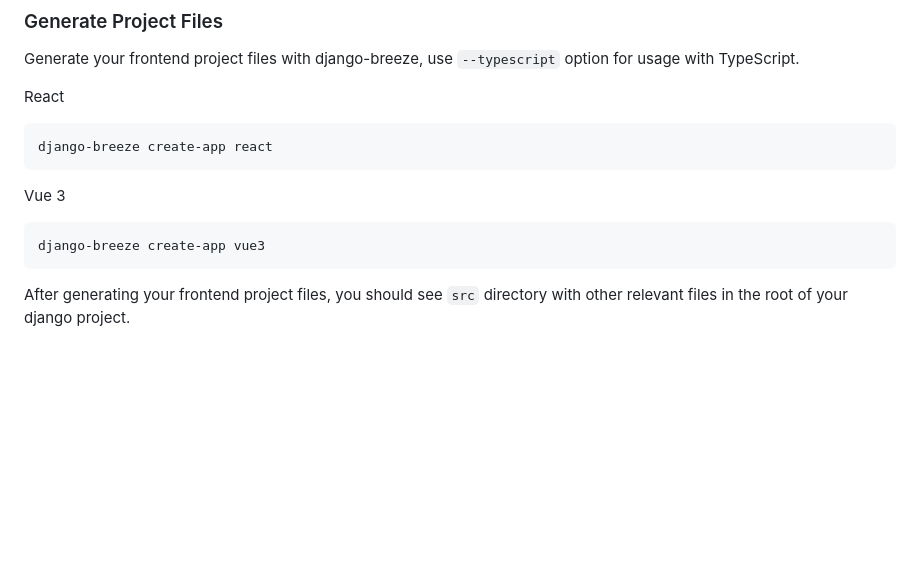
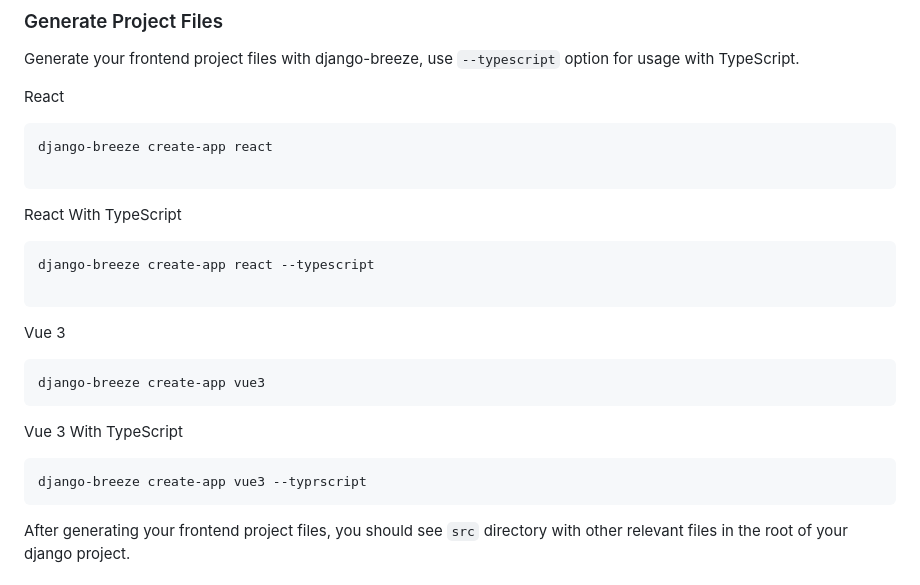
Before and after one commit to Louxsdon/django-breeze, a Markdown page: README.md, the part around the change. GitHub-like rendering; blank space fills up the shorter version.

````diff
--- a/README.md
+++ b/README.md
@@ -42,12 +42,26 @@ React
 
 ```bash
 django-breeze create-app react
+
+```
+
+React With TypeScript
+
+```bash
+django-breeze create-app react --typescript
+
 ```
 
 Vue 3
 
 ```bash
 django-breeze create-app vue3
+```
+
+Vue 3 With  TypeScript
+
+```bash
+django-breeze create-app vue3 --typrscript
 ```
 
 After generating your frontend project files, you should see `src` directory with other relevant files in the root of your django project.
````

───

**Task prompt**
What's needed is a word-for-word retyping of the listing, minus its pictures.

**Answer space**
Before and after one commit to Louxsdon/django-breeze, a Markdown page: README.md, the part around the change. GitHub-like rendering; blank space fills up the shorter version.

````diff
--- a/README.md
+++ b/README.md
@@ -42,12 +42,26 @@ React
 
 ```bash
 django-breeze create-app react
+
+```
+
+React With TypeScript
+
+```bash
+django-breeze create-app react --typescript
+
 ```
 
 Vue 3
 
 ```bash
 django-breeze create-app vue3
+```
+
+Vue 3 With  TypeScript
+
+```bash
+django-breeze create-app vue3 --typrscript
 ```
 
 After generating your frontend project files, you should see `src` directory with other relevant files in the root of your django project.
````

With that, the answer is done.